Would you retype the records below exactly as they appear?

┌──

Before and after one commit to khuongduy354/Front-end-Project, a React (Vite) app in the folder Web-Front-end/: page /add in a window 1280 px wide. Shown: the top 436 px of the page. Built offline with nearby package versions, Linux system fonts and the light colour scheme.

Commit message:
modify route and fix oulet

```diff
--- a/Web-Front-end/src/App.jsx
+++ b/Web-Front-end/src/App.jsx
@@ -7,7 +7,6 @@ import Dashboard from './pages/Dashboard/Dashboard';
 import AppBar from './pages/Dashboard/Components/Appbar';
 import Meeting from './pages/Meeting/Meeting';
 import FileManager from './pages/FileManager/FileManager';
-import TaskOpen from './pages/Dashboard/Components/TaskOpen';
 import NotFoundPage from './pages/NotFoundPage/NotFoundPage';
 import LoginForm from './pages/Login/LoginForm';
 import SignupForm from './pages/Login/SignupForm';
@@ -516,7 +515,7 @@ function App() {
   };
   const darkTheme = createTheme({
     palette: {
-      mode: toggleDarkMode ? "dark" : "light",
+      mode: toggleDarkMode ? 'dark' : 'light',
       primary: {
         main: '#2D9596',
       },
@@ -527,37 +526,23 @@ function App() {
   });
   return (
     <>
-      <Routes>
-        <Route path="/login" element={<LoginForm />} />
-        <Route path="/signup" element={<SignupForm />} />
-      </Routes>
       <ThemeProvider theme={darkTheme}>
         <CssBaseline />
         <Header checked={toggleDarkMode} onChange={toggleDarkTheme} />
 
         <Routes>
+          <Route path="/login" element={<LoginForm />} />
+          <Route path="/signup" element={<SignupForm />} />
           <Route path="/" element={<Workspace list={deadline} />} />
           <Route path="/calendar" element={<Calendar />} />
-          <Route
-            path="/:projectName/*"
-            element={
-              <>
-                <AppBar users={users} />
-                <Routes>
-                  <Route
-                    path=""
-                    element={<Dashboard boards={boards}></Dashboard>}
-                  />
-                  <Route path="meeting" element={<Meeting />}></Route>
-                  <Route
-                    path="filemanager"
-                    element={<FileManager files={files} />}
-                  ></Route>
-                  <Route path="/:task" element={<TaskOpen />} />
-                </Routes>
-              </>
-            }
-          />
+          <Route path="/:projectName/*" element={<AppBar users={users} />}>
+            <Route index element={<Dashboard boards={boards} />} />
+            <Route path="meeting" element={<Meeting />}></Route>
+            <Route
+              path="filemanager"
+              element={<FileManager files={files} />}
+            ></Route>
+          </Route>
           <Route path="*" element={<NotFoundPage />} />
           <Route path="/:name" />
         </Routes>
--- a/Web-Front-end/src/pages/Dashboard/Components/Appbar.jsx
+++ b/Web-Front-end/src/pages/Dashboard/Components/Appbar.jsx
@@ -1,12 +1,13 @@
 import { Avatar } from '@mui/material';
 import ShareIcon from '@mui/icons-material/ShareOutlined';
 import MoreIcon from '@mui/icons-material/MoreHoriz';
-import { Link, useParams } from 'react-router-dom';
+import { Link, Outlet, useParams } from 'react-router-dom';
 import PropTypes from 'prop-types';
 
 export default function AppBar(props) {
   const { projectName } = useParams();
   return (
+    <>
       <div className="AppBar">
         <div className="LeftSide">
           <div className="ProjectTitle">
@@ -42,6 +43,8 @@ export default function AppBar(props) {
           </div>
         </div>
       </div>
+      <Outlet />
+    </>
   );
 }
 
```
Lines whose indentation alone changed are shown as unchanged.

└──

» **RESULT OF THE TASK**:
Before and after one commit to khuongduy354/Front-end-Project, a React (Vite) app in the folder Web-Front-end/: page /add in a window 1280 px wide. Shown: the top 436 px of the page. Built offline with nearby package versions, Linux system fonts and the light colour scheme.

Commit message:
modify route and fix oulet

```diff
--- a/Web-Front-end/src/App.jsx
+++ b/Web-Front-end/src/App.jsx
@@ -7,7 +7,6 @@ import Dashboard from './pages/Dashboard/Dashboard';
 import AppBar from './pages/Dashboard/Components/Appbar';
 import Meeting from './pages/Meeting/Meeting';
 import FileManager from './pages/FileManager/FileManager';
-import TaskOpen from './pages/Dashboard/Components/TaskOpen';
 import NotFoundPage from './pages/NotFoundPage/NotFoundPage';
 import LoginForm from './pages/Login/LoginForm';
 import SignupForm from './pages/Login/SignupForm';
@@ -516,7 +515,7 @@ function App() {
   };
   const darkTheme = createTheme({
     palette: {
-      mode: toggleDarkMode ? "dark" : "light",
+      mode: toggleDarkMode ? 'dark' : 'light',
       primary: {
         main: '#2D9596',
       },
@@ -527,37 +526,23 @@ function App() {
   });
   return (
     <>
-      <Routes>
-        <Route path="/login" element={<LoginForm />} />
-        <Route path="/signup" element={<SignupForm />} />
-      </Routes>
       <ThemeProvider theme={darkTheme}>
         <CssBaseline />
         <Header checked={toggleDarkMode} onChange={toggleDarkTheme} />
 
         <Routes>
+          <Route path="/login" element={<LoginForm />} />
+          <Route path="/signup" element={<SignupForm />} />
           <Route path="/" element={<Workspace list={deadline} />} />
           <Route path="/calendar" element={<Calendar />} />
-          <Route
-            path="/:projectName/*"
-            element={
-              <>
-                <AppBar users={users} />
-                <Routes>
-                  <Route
-                    path=""
-                    element={<Dashboard boards={boards}></Dashboard>}
-                  />
-                  <Route path="meeting" element={<Meeting />}></Route>
-                  <Route
-                    path="filemanager"
-                    element={<FileManager files={files} />}
-                  ></Route>
-                  <Route path="/:task" element={<TaskOpen />} />
-                </Routes>
-              </>
-            }
-          />
+          <Route path="/:projectName/*" element={<AppBar users={users} />}>
+            <Route index element={<Dashboard boards={boards} />} />
+            <Route path="meeting" element={<Meeting />}></Route>
+            <Route
+              path="filemanager"
+              element={<FileManager files={files} />}
+            ></Route>
+          </Route>
           <Route path="*" element={<NotFoundPage />} />
           <Route path="/:name" />
         </Routes>
--- a/Web-Front-end/src/pages/Dashboard/Components/Appbar.jsx
+++ b/Web-Front-end/src/pages/Dashboard/Components/Appbar.jsx
@@ -1,12 +1,13 @@
 import { Avatar } from '@mui/material';
 import ShareIcon from '@mui/icons-material/ShareOutlined';
 import MoreIcon from '@mui/icons-material/MoreHoriz';
-import { Link, useParams } from 'react-router-dom';
+import { Link, Outlet, useParams } from 'react-router-dom';
 import PropTypes from 'prop-types';
 
 export default function AppBar(props) {
   const { projectName } = useParams();
   return (
+    <>
       <div className="AppBar">
         <div className="LeftSide">
           <div className="ProjectTitle">
@@ -42,6 +43,8 @@ export default function AppBar(props) {
           </div>
         </div>
       </div>
+      <Outlet />
+    </>
   );
 }
 
```
Lines whose indentation alone changed are shown as unchanged.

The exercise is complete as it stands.